:: What the exercise asks ::
The required result is each line of the entries below containing the string "type".

:: Input records ::

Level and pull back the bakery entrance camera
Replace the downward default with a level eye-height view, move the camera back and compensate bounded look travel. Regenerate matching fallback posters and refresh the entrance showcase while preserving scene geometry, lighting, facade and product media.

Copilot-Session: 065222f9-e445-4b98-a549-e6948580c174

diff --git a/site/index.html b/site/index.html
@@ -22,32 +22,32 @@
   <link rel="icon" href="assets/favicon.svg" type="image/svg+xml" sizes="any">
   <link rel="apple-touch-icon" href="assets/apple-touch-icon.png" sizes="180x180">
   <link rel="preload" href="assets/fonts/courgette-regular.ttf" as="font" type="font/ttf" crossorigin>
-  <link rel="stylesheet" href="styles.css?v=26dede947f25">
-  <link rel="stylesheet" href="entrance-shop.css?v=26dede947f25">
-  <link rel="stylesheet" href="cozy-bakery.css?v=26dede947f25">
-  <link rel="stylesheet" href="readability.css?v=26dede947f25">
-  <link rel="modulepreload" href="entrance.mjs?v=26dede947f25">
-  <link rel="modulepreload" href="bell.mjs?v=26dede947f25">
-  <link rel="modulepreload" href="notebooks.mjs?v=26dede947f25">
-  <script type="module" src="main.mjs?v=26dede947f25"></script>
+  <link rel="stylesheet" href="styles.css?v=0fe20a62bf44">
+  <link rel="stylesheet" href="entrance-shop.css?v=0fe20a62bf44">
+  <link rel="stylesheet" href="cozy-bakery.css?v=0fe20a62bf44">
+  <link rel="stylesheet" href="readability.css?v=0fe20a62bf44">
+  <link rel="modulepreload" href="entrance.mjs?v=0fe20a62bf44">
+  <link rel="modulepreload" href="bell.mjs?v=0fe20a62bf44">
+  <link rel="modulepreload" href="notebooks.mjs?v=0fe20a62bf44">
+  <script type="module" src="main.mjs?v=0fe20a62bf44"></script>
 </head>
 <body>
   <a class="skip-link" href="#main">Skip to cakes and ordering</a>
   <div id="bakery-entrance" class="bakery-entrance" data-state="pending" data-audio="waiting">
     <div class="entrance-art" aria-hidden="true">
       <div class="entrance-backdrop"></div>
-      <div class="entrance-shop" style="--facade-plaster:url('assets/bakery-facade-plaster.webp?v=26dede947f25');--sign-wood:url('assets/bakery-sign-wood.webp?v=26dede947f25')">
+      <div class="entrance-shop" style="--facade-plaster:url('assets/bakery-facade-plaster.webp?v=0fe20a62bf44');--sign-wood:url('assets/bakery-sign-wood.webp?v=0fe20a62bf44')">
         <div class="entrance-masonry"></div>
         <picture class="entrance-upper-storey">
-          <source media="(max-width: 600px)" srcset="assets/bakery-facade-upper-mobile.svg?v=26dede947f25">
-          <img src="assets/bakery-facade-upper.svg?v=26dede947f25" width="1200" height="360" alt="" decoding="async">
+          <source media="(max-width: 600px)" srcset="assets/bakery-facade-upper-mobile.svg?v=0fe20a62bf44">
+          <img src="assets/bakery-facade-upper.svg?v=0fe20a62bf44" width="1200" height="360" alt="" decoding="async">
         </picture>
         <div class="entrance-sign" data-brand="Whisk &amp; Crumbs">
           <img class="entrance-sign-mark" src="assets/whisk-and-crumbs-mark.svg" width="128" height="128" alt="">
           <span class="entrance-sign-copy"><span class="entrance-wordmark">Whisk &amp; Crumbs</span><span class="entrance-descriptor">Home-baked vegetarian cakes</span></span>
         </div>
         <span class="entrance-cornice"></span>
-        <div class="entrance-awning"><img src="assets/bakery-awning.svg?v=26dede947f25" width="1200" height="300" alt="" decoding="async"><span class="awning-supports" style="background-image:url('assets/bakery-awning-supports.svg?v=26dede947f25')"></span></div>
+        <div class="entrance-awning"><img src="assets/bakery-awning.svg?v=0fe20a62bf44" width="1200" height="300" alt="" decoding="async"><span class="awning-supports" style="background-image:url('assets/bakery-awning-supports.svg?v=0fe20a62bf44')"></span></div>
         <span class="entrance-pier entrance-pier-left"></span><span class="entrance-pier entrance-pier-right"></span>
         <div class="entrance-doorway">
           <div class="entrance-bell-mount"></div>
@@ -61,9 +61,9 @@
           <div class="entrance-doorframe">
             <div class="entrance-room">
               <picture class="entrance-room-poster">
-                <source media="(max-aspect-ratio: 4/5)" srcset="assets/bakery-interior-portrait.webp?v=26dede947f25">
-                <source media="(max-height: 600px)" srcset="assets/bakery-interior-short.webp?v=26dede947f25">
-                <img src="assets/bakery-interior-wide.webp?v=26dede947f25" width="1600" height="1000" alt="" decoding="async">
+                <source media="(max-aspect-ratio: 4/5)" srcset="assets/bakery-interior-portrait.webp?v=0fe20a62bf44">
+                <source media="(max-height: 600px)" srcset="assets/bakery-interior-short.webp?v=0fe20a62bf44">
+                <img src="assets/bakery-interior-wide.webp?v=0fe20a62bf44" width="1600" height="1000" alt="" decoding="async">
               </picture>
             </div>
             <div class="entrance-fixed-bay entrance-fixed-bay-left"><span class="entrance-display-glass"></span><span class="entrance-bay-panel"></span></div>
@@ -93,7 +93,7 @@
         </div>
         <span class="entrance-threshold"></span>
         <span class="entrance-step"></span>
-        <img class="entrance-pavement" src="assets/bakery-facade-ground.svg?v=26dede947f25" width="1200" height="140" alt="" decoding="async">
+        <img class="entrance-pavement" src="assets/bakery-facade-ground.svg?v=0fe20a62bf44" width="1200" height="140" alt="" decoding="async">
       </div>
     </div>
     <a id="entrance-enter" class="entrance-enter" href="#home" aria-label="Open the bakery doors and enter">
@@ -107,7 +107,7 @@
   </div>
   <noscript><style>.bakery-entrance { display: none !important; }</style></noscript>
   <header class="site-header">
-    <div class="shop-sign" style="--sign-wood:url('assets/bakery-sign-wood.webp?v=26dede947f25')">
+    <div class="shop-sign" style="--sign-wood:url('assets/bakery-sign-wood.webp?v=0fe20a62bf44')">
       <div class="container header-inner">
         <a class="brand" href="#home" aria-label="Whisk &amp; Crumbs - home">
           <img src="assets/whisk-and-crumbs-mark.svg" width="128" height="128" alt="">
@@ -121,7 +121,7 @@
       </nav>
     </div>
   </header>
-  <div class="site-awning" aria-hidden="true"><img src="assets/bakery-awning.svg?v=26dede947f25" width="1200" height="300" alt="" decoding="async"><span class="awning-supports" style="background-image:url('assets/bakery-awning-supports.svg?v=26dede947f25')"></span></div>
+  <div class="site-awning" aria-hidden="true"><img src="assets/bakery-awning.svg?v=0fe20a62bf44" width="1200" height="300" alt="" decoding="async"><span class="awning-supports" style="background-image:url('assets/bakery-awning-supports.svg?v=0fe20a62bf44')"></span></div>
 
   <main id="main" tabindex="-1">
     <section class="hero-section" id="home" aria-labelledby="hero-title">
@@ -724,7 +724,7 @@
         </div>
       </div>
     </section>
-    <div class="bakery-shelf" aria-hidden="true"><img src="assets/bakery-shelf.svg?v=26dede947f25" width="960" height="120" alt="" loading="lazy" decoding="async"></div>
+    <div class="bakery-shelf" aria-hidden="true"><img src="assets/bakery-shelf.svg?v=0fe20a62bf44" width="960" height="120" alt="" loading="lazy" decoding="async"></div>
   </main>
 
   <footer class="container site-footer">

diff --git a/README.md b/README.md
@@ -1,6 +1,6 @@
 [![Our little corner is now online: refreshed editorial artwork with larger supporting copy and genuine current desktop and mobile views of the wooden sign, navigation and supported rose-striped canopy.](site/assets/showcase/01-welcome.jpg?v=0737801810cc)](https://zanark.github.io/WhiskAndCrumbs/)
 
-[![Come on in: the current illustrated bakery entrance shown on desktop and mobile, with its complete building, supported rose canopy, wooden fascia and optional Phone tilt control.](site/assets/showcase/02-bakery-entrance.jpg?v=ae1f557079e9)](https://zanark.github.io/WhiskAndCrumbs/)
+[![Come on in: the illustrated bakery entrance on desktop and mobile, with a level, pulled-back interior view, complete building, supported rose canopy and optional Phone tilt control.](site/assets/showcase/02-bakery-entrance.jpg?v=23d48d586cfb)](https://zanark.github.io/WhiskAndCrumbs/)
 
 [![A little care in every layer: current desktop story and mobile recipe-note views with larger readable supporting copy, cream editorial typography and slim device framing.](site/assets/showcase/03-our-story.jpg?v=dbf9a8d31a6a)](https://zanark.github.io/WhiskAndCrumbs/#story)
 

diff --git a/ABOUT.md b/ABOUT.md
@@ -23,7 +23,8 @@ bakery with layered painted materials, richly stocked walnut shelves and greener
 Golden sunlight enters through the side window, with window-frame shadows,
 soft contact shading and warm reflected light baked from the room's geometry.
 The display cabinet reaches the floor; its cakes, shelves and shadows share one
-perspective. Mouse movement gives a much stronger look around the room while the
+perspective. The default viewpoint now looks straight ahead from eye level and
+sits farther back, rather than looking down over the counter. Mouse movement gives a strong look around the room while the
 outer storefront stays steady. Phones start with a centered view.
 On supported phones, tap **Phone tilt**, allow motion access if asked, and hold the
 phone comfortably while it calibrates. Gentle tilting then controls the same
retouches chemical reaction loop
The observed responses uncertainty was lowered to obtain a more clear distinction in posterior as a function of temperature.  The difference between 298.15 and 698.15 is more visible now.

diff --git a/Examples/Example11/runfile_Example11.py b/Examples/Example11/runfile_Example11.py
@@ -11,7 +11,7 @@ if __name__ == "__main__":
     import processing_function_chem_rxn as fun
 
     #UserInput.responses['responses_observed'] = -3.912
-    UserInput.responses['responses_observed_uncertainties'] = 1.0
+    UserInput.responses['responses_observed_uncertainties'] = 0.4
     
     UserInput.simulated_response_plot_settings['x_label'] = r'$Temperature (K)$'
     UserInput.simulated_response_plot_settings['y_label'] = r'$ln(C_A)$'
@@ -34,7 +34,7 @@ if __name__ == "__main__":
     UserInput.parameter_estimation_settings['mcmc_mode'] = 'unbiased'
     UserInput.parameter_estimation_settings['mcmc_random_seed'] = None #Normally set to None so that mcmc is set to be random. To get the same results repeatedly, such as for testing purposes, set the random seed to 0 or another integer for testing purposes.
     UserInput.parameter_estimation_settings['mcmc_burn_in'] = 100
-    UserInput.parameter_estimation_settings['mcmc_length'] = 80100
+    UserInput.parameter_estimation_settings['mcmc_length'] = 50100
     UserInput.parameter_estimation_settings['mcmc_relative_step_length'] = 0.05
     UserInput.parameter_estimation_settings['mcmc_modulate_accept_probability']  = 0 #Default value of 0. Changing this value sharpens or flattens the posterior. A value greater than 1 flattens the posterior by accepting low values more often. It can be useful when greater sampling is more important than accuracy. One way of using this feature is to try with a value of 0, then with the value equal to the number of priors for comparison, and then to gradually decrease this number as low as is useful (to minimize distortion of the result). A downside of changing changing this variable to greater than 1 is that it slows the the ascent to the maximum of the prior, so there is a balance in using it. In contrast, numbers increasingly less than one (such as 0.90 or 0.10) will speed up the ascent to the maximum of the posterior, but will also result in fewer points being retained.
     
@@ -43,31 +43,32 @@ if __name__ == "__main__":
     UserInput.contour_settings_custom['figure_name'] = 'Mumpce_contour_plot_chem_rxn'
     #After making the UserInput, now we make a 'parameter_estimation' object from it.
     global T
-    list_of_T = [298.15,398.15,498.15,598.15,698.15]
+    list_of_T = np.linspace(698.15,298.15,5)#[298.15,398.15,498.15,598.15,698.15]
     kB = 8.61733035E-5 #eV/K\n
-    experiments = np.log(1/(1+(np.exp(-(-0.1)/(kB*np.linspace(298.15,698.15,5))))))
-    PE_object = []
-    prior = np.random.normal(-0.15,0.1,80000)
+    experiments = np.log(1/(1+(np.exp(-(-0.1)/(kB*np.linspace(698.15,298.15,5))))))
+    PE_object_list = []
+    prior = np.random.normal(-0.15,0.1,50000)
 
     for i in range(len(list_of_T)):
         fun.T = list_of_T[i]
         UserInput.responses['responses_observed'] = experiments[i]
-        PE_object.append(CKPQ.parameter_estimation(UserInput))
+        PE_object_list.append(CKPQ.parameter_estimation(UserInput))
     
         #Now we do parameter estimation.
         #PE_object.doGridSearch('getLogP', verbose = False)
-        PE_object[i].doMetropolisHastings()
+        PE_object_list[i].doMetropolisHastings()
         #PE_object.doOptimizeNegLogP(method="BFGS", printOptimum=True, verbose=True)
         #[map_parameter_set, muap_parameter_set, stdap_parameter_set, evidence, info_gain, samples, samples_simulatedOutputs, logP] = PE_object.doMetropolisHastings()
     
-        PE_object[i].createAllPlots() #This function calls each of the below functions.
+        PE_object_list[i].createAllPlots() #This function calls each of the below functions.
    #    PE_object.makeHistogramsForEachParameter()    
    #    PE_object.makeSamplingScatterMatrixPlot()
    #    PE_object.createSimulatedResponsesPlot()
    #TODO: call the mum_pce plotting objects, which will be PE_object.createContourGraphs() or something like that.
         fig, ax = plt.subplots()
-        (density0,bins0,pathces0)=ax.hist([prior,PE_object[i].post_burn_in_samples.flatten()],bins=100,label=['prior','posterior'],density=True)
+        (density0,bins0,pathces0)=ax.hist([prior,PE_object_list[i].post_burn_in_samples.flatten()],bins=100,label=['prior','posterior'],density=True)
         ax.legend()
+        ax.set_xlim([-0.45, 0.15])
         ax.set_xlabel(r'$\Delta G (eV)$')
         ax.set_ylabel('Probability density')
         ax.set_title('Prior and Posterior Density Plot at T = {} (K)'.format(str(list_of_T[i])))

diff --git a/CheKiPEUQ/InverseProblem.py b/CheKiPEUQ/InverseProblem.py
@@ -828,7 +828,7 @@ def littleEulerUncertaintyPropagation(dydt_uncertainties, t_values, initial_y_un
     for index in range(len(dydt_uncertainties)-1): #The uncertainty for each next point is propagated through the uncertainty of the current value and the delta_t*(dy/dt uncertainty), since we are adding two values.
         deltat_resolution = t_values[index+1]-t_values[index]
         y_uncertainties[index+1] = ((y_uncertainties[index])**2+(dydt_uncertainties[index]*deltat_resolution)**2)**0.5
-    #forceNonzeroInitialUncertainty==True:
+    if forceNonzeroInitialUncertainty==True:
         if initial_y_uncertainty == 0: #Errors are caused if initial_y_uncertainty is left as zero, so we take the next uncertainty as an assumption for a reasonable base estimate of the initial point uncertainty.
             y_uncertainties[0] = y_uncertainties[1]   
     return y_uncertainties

:: Task output ::
   <link rel="icon" href="assets/favicon.svg" type="image/svg+xml" sizes="any">
   <link rel="preload" href="assets/fonts/courgette-regular.ttf" as="font" type="font/ttf" crossorigin>
-  <script type="module" src="main.mjs?v=26dede947f25"></script>
+  <script type="module" src="main.mjs?v=0fe20a62bf44"></script>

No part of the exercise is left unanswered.